Re: Anonymity in Meetings LO2798

Jim Michmerhuizen (
Wed, 13 Sep 1995 21:09:45 +0059 (EDT)

Replying to LO2785 --

On Wed, 13 Sep 1995 wrote:

> Since I clearly don't know the CEO in question, I won't even try to
> argue with your judgment.
> I was trying to make a more general point: some people like their
> ideas to be blended into those of a group and are motivated by that
> feeling of "teamness." Others, however, may be more motivated by
> being explicitly identified with their ideas and be willing to risk
> the failure of the idea as long as they also reap rewards if the idea
> turns out well.

Sure. Of course. On reflection, it occurs to me that our little exchange
make an almost textbook case of one kind of missed communication. It's
something that happens _very_ frequently.

Schematically, it goes like this:

[1] A recites a personal anecdote S in support of a general principle P.
[2] B suggests an alternative interpretation of S which, as a side effect,
contradicts P.
[3] A rejects B's suggestion.

Why? Well, in this schematic form, we'd have to say we don't know. In
the actual instance we're considering (in which I played the role of "A"
and you played "B"), it was simply that the proffered alternate inter-
pretation didn't fit the facts. But in other actual instances it might
have been - say - that A simply cannot tolerate any interpretation of his
story S that calls P into question. (This is _really_ very common. It's
the stuff of which talk radio is made.)

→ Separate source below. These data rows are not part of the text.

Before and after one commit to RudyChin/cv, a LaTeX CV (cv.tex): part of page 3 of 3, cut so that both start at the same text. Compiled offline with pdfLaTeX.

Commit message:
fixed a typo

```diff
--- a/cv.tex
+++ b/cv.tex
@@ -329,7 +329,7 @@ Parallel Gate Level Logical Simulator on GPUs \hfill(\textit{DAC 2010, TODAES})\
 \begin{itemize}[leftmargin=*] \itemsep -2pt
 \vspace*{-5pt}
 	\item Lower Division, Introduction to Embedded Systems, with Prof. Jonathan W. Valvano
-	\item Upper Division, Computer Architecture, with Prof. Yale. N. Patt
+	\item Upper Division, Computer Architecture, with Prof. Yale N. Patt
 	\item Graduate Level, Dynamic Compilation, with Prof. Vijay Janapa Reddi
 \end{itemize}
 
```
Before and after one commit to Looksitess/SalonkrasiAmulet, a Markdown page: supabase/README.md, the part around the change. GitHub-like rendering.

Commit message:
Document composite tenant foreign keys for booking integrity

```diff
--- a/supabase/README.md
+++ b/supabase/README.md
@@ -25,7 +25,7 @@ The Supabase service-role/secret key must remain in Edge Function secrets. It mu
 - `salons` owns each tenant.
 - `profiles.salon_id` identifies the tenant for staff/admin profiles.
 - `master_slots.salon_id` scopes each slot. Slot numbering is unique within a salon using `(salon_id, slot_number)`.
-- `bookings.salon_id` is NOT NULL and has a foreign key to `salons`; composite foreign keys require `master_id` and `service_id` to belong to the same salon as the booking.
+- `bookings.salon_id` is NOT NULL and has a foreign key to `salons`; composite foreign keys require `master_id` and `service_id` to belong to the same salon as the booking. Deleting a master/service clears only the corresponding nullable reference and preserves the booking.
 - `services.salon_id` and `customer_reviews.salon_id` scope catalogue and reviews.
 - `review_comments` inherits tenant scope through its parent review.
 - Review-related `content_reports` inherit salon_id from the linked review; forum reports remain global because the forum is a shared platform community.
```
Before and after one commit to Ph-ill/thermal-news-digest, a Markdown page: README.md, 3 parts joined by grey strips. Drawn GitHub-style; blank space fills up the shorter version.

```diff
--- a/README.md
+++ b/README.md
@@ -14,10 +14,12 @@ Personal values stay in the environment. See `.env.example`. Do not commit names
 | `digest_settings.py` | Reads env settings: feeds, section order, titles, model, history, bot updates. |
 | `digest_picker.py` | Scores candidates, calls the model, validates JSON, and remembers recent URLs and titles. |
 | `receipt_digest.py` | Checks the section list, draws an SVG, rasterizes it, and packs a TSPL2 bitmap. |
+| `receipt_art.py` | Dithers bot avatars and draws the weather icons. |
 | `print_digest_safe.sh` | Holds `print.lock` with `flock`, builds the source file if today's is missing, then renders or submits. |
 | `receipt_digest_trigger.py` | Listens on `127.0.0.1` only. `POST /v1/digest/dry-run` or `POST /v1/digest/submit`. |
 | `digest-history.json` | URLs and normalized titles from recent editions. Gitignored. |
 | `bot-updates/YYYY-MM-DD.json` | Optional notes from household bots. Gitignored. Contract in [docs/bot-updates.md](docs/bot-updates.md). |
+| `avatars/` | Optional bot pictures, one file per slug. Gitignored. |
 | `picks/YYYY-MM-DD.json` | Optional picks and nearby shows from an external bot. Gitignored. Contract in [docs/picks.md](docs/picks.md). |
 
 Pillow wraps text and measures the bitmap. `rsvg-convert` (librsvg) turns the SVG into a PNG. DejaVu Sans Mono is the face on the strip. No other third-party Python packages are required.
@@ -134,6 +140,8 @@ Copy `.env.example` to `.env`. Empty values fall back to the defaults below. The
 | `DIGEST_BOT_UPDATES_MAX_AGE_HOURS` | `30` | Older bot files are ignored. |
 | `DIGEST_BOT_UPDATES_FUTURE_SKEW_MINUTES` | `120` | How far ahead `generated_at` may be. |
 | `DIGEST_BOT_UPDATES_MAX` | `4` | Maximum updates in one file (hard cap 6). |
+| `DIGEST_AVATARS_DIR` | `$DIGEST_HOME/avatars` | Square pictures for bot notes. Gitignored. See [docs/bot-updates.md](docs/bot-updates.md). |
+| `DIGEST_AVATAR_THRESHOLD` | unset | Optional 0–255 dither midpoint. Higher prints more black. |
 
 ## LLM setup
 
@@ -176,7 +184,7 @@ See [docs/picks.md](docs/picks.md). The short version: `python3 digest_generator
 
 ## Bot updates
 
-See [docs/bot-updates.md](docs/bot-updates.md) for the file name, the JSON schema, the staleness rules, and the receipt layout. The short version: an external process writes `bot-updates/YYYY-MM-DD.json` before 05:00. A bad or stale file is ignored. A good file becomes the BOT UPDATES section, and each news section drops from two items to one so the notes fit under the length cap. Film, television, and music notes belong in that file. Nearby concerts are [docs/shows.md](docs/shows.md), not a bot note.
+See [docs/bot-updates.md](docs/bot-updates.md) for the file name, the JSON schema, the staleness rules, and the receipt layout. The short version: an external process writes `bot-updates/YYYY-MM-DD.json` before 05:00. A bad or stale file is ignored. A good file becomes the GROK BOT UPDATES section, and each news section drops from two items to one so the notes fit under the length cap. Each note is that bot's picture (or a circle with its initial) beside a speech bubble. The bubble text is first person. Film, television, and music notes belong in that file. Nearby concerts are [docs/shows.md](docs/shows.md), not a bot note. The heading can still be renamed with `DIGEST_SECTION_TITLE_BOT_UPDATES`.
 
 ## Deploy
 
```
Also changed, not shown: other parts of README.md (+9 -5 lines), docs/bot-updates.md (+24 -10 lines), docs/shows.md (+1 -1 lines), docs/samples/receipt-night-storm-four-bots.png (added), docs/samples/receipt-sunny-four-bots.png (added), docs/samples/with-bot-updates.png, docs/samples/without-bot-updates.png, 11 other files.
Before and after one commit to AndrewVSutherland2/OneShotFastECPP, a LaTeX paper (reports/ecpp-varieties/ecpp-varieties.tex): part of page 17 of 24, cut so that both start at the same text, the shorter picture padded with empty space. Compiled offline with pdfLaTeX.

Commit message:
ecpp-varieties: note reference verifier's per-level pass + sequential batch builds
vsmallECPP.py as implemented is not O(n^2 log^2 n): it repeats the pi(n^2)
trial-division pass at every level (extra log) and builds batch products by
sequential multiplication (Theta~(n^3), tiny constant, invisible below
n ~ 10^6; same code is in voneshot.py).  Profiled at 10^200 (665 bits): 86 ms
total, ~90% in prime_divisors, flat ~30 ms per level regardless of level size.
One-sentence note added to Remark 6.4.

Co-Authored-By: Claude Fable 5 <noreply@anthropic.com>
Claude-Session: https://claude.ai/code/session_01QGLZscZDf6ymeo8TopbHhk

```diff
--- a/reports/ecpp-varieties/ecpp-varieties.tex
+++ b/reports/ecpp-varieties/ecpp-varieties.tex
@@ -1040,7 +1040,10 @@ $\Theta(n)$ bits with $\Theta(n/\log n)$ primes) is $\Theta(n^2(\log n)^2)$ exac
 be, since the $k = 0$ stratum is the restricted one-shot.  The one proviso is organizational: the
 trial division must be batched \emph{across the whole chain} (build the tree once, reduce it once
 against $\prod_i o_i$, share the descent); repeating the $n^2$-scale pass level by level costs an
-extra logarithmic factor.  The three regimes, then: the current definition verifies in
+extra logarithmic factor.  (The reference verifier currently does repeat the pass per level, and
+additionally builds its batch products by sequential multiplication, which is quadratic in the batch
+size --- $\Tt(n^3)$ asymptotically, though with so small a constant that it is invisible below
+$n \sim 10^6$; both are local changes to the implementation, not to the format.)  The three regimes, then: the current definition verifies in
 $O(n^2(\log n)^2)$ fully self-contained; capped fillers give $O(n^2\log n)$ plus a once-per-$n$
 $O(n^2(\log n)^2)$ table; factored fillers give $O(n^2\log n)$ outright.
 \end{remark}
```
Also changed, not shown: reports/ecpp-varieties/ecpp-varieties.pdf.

Fortunately, that turns out not to be the case here. Your point is well
taken: there are many situations in which one would welcome being
identified with the suggested idea.


Now actually, rereading your message once again, I find I could clarify
even a bit more. The contexts I was referring to are those where it's
necessary to examine and decide upon just ONE out of a number of mutually
incompatible courses of action. I felt strongly at the time, and still
do, that in such situations what's needed is a) to define the choices as
clearly as possible, so that we can b) examine thoroughly the expected
consequences of each course. In such deliberations, associating each
course of action with an individual participant amounts to staging a
gladiatorial combat instead of a reasoned discussion.

     Jim Michmerhuizen
     web residence at
. . . . . . . . . .   Actions speak louder than words   . . . . . . . . . .
 . . . . . . . . . .        but not as clearly         . . . . . . . . . .